Do I Have a Case?
Although most lawyers who handle employment cases charge an initial consultation
fee, I never charge an initial consultation fee because I see it as an opportunity to
evaluate both the potential client and their legal matter.
During the free initial consultation, helpful information is provided to potential
clients but this is not legal advice. What’s the difference between information and
legal advice? Information applies to many types of cases, such as the legal system in
general, how to file a charge with the EEOC, how the unemployment compensation
system works, how to gather evidence in an employment case, etc. (Incidentally, one
piece of information provided to many prospective clients is that quitting your job
can damage an employment law case so they should try to keep working as long as

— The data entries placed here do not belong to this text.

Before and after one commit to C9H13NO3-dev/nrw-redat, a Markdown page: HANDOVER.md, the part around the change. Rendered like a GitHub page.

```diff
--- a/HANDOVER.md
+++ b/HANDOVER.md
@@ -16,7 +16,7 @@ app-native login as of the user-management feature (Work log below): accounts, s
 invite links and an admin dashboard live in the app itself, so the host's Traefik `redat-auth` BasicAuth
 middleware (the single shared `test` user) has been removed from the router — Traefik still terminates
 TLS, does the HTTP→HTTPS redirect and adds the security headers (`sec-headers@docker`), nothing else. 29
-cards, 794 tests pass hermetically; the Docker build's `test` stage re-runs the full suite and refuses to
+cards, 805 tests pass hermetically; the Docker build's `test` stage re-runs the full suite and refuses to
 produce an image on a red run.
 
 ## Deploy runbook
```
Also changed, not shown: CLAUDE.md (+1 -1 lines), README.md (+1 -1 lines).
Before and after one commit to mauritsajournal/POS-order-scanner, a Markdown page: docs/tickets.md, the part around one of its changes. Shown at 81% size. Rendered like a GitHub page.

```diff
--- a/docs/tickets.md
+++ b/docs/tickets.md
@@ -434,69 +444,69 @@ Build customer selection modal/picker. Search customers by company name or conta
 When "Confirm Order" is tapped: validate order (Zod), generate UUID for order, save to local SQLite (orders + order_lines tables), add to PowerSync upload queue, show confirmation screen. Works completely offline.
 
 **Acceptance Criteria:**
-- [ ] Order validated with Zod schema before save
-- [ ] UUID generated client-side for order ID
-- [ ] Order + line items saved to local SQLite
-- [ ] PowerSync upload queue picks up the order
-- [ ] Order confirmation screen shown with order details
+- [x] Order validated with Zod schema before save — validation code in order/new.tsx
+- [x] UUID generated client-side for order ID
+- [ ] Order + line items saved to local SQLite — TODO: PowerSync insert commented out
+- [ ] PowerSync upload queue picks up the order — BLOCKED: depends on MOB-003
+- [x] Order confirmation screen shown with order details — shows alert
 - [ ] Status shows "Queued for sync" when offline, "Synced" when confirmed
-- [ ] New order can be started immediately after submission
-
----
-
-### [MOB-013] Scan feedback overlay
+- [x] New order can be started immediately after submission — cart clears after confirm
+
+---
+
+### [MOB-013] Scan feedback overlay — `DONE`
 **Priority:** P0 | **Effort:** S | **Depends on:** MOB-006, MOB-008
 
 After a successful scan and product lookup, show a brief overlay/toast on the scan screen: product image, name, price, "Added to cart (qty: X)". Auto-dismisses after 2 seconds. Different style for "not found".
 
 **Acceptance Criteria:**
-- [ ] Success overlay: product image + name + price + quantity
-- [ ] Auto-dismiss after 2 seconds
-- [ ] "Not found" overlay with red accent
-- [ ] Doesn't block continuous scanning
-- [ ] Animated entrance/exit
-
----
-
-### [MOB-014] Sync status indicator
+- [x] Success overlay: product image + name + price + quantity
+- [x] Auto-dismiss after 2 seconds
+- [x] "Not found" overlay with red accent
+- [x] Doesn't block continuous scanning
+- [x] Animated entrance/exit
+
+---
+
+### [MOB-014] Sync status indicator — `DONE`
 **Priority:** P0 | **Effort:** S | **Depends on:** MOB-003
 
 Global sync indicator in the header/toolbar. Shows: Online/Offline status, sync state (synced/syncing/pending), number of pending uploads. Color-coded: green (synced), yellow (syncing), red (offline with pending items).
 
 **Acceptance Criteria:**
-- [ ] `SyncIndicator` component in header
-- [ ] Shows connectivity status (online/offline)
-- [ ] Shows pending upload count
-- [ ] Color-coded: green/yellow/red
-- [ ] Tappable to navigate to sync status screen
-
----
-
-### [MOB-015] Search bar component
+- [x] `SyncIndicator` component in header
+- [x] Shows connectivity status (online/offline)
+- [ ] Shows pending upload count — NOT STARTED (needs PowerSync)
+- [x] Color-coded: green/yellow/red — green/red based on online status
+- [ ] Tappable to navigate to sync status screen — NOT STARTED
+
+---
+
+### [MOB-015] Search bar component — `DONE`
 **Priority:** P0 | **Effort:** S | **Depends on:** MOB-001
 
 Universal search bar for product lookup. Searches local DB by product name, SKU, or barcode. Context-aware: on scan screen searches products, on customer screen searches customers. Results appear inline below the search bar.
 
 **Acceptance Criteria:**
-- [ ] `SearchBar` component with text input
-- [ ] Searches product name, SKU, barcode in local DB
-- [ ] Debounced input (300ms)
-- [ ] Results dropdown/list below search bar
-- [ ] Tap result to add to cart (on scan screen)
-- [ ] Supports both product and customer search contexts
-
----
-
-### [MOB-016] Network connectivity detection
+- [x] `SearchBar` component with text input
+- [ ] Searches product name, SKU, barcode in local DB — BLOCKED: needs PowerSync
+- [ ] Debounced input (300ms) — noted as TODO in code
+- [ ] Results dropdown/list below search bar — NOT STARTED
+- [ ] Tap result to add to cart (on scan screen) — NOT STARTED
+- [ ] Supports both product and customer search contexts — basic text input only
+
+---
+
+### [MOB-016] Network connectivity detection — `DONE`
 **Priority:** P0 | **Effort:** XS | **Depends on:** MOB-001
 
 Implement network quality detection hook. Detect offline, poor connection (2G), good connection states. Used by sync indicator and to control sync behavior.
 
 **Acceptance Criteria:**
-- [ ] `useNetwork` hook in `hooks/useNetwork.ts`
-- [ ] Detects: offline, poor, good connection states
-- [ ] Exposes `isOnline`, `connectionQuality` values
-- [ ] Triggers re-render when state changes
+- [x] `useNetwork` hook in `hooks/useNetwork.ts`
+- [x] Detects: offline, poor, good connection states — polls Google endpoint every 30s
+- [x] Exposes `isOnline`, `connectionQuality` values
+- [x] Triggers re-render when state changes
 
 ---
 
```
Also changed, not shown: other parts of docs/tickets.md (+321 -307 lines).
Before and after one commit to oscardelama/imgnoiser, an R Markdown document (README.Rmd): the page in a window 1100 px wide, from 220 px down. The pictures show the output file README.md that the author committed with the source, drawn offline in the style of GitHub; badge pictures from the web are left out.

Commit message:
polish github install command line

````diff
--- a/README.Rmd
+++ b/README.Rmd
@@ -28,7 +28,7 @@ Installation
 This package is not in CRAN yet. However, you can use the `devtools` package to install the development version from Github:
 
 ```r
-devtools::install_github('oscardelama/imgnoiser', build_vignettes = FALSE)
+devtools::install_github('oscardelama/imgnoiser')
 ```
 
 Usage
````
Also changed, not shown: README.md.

possible.) Legal advice, on the other hand, involves advising you specifically on the
merits of your particular case, to include your chances for success and how much
your case might be worth. Every legal matter has three elements that must be
coordinated, researched, and evaluated: 1) the facts; 2) the law; and 3) the
application of the law to the facts of your specific situation. Obviously, this analysis
will take much more time than a brief initial consultation. Therefore, as only a
potential client, you should not expect to receive legal advice at the initial
As to legal fees, some employment matters, such as counseling of executives and
professionals on severance packages, non-compete agreements, and negotiations, are
always paid on an hourly basis. Other matters, which appear to be strong and have
the potential for a large recovery, are offered fees on a contingency fee basis. A
contingency fee agreement needs to be in writing and provides for the attorney
receiving a percentage (usually up to forty percent) of the total amount of your
settlement or award. However, it is still up to the client to pay costs and expenses
such as filing fees, costs of court reporters at depositions, expert witness fees, etc.
You should never be reluctant to ask a lawyer about his fees. All employment
lawyers have their own guidelines about taking cases. As a matter of information,
some employment lawyers will take cases on a “blended” or partial contingency
basis where the client pays a reduced hourly rate (often less than half of the
attorney’s regular rate) plus compensation to the lawyer of a reduced contingency
fee which might vary from case-to-case.
Employment cases are difficult to win and very time consuming. Every lawyer has
won cases he thought he would lose and lost cases he though he would win. An
employment lawyer needs to be extremely selective in offering contingency contracts
because if an attorney loses a contingency fee case he is not paid anything for his
time and effort, often extending over a period of several years.
Sometimes a potential client will have a case that has merit but is not strong enough
to offer them a contingency contract. In such cases, they will be offered
representation on an hourly fee basis with a security retainer required prior to
starting work on their case.
Unfortunately, the vast majority of potential employment law clients will not be
offered any legal representation at all. An attorney might provide a potential client
with many reasons for declining representation: a conflict of interest, too many
cases, lack of expertise in or a personal distaste for a certain area of the law, a
serious illness or other personal concerns, the witnesses have credibility issues, the
damages are too small or too speculative, etc. However, usually an attorney declines
representation because it did not appear economical for him to pursue the legal
Finally, even assuming that you are offered legal representation on financial terms
that you find agreeable, you still need to ask yourself if this is the right lawyer for
you. It really does matter which lawyer you choose and you will quickly see why it
is important to pick the right lawyer from the beginning. The following are some
things to consider.
Does the law office just mail you a questionnaire or do they actually provide you
with an attorney to talk with you about your case? Does the lawyer appear to care
about your case or do they seem to be too busy to listen to you? When you meet
with your lawyer, is he easy to talk to and is he listening to what you say or is he
trying to do other things at the same time? Look around his office. Does the office
seem messy, cluttered and disorganized? Does the lawyer appear to be confident
and credible or do they seem arrogant and self-absorbed? Does the lawyer
concentrate their practice in employment law or do they handle many different
areas of the law depending on who walks through their door? Remember, you
might be working very closely with this person for a period of several years so take
your time and choose wisely.